Even if you’re not at all familiar with prewar American engines, most modern American gearheads have at least heard of the Ford flathead V8. If you have heard about it, you probably have a tendency to think that it was not wise for a specific performance. In fact, the first 221 cubic inch (3.6 liter) iteration of this engine made less than 70 horsepower in the early 1930s, and would not make more than 110 horsepower from the factory. That might make you think that there isn’t much room to pump such an engine, but you would be very, very wrong.

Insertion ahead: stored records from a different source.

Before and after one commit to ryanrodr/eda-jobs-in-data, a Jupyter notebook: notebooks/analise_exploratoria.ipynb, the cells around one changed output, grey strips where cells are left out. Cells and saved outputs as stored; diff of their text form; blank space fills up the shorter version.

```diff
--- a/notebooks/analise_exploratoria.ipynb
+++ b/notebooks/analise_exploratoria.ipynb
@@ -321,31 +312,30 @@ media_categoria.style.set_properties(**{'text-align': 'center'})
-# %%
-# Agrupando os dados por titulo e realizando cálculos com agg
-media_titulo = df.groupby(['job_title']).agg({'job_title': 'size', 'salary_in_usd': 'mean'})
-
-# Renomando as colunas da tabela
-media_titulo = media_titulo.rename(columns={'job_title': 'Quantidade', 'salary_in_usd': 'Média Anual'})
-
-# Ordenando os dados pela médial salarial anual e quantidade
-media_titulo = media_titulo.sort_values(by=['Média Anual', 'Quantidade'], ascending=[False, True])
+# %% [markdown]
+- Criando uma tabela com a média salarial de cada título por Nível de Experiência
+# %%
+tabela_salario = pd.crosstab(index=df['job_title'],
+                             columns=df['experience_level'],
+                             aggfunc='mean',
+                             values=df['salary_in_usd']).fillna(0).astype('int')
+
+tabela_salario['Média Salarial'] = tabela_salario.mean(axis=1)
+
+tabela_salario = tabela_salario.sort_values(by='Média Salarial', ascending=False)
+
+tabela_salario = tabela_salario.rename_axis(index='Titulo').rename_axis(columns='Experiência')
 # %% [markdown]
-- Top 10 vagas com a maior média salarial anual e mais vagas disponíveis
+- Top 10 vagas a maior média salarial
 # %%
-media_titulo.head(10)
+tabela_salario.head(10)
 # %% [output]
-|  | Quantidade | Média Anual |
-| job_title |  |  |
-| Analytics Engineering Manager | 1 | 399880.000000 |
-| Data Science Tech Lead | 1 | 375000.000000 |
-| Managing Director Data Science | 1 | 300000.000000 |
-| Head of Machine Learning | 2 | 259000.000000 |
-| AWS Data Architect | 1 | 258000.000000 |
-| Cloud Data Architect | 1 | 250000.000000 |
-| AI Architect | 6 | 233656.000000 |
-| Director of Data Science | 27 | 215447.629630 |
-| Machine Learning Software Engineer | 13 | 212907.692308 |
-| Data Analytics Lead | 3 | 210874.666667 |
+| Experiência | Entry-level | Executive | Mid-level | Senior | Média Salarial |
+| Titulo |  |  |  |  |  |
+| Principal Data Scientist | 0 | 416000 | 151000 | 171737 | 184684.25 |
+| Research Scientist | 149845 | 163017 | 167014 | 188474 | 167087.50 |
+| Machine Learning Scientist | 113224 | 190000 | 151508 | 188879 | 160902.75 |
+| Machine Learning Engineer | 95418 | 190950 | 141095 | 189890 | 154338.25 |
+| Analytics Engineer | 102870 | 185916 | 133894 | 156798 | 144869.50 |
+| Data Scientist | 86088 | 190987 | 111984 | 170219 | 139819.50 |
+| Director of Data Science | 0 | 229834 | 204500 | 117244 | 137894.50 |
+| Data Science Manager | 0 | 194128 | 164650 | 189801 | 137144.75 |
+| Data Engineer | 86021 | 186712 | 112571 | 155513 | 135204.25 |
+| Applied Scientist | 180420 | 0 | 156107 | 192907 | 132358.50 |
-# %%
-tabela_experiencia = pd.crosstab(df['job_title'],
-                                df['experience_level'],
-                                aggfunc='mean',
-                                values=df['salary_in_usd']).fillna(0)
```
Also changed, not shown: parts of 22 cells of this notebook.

Just ask Jeff and Kieth Dorton from the Professional Auto Racing team from Concord, North Carolina. As one of the East Coast’s most trusted and trusted names in custom-built performance racing engines, the ASRE team was well suited to take a nearly century-old car design and modify it with modern hardware to make it more powerful than most high-end . sports cars these days. It started by taking a Ford flathead V8 removed from dirt track racer Doug Kenny’s 1929 Ford Roadster and coupling it with the latest and greatest in performance hardware.
Kenny’s engine had already been replaced before the ASRE team could handle it. It was fitted with a set of Ardun heads, which allowed a more sophisticated high valve mechanism for more efficient combustion inside the engine and, therefore, better power numbers. In case you’re wondering, these Ardun cylinder heads were developed by Zora Arkus-Duntov and his brother Yura before he first cemented his legacy working on the Chevy Corvette. The Arkus-Duntovs only managed to sell a few hundred Ardun cylinder heads before starting other activities. One of which is tied to this flat V8 today.
Add in other accessories like a Procharger F1-R Supercharger, a 750 cfm carburetor, Chevrolet main seals and vales set up to run on Ford hardware, and a good ten psi of boost pressure, and it’s clear this engine is anything but. Henry Ford himself would order his own engines. With all the shiny new chrome work on the exterior of this engine, there’s almost a steampunk look to it in current condition. With the famous supercharger protruding from the front of the engine to the silver plated valve covers, this is an engine that is as pleasing to look at as it is uber powerful.
We’re talking dyno runs that reach 722 hp and 654 lb-ft of torque to play with a 5,800 RPM limiter. Any way you slice it, that’s enough power to break more than a dozen Bonneville Salt Flats speed records. Congratulations throughout to Keith and Jeff on their great achievement.